Pension reform after Covid-19

After years of momentum in building better long-term savings habits in the UK, this golden era of progress is in danger of coming to an end.

There is a real risk that Covid-19 will have an impact on even short to medium-term saving.

But worryingly, there is already an existing problem; almost half of 22 to 29-year-olds are still not saving enough for the future.

Auto-enrolment has been a powerful tool that relies on inertia to boost retirement planning – around 10m people now save into a workplace pension.

In less than a decade, it has turbo-charged the number of adequate savers in the UK – those putting away the recommended minimum 12 per cent – to a record high of 60 per cent, giving more people a better chance of retiring in safety and security. 

However, we should not celebrate prematurely.

Auto-enrolment has not been a silver bullet and despite there being a 21 percentage point increase in the number of young people saving adequately since 2017 (from 30 per cent to 51 per cent), they still fall below the national average of 60 per cent.

There is still the danger of this progress plateauing, as there are currently no further increases in contributions planned.

Another key area of concern is that auto-enrolment excludes some of the nation’s youngest savers; employees aged 22 and above benefit from the scheme but there have been calls for this to be lowered to 18-years-old.

There have also been calls from the industry to reduce or remove the earnings threshold of £10,000, but there are no signs of change here.

By not making either of these changes, the UK’s youngest workers are missing out on vital contributions to help boost their retirement pots. 

‘Multi-jobbers’ missing out

It is not just young workers who are at a disadvantage.

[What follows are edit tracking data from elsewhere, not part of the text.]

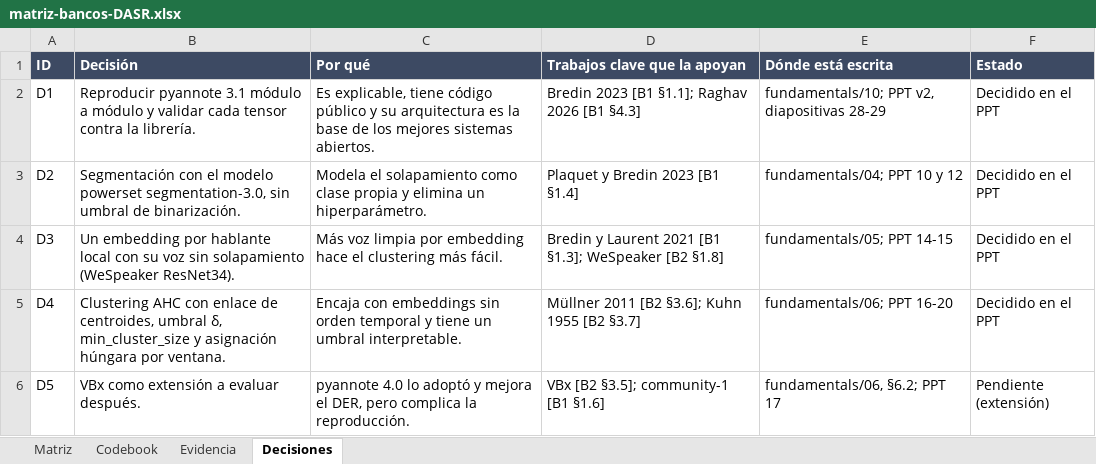
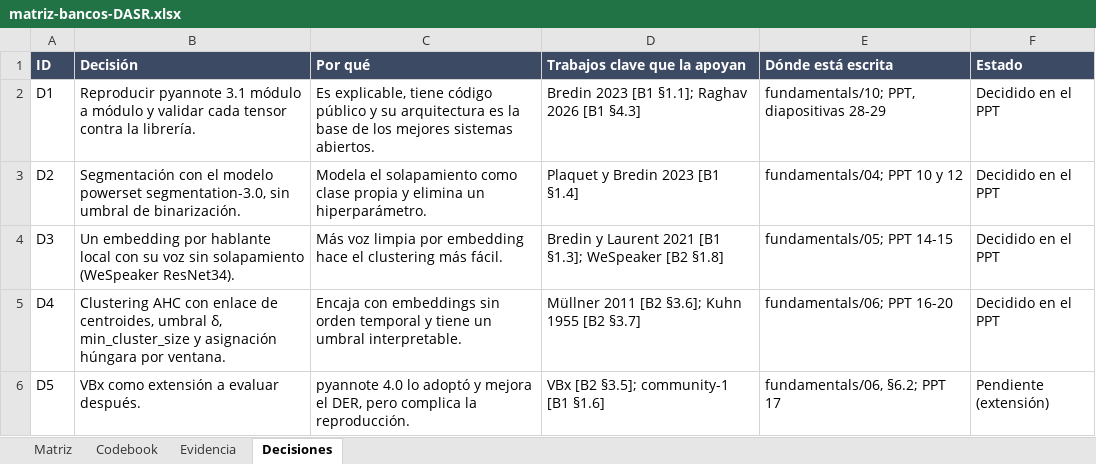
Before and after one commit to jccarmenate/speaker-diarization, an Excel workbook: docs/state_of_the_art/matriz-bancos-DASR.xlsx, sheet Decisiones, drawn as a sheet; only a part is shown; values as stored, in another font and other column widths than the file's, no borders; the diff names each change by its address in the sheet, - before the commit and + after, or states it on an @@ line.

Commit message:
docs(presentation): drop the version suffix from the slides file name
There is no other version of the presentation in the repository, so
rename DASR_marco_teorico_v2.pptx to DASR_marco_teorico.pptx and stop
referring to it as v2 in the reference banks and the criteria matrix.

```diff
--- a/docs/state_of_the_art/matriz-bancos-DASR.xlsx (sheet Decisiones)
+++ b/docs/state_of_the_art/matriz-bancos-DASR.xlsx (sheet Decisiones)
-E2 (Dónde está escrita): fundamentals/10; PPT v2, diapositivas 28-29
+E2 (Dónde está escrita): fundamentals/10; PPT, diapositivas 28-29
```
Also changed, not shown: 2 other files.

There are 6.8m people in the UK who have more than one job, so their income is split across multiple employers.

This can mean these ‘multi-jobbers’ miss out on much-needed pensions contributions as they fall short of the minimum earnings threshold for each employment. 

The government reviews the earnings threshold annually and has maintained this at £10,000, which means that it has reduced in real terms. However, in order to make a material difference to multi-jobbers, a significant reduction or abolishment would be required. 

Whether it is our physical or financial health, Covid-19 has proven it does not discriminate.

One in four people are concerned about their ability to pay for essentials since the outbreak.

Understandably, many do not see retirement saving as a priority in the face of short-term financial worries and 3.7m people have told Scottish Widows they have reduced or ceased saving for retirement. 

The tension between long-term savings and short-term priorities is not new.

Prior to Covid-19 many Brits were already at risk of pensioner poverty, with 40 per cent failing to save adequately and 15 per cent still not saving anything.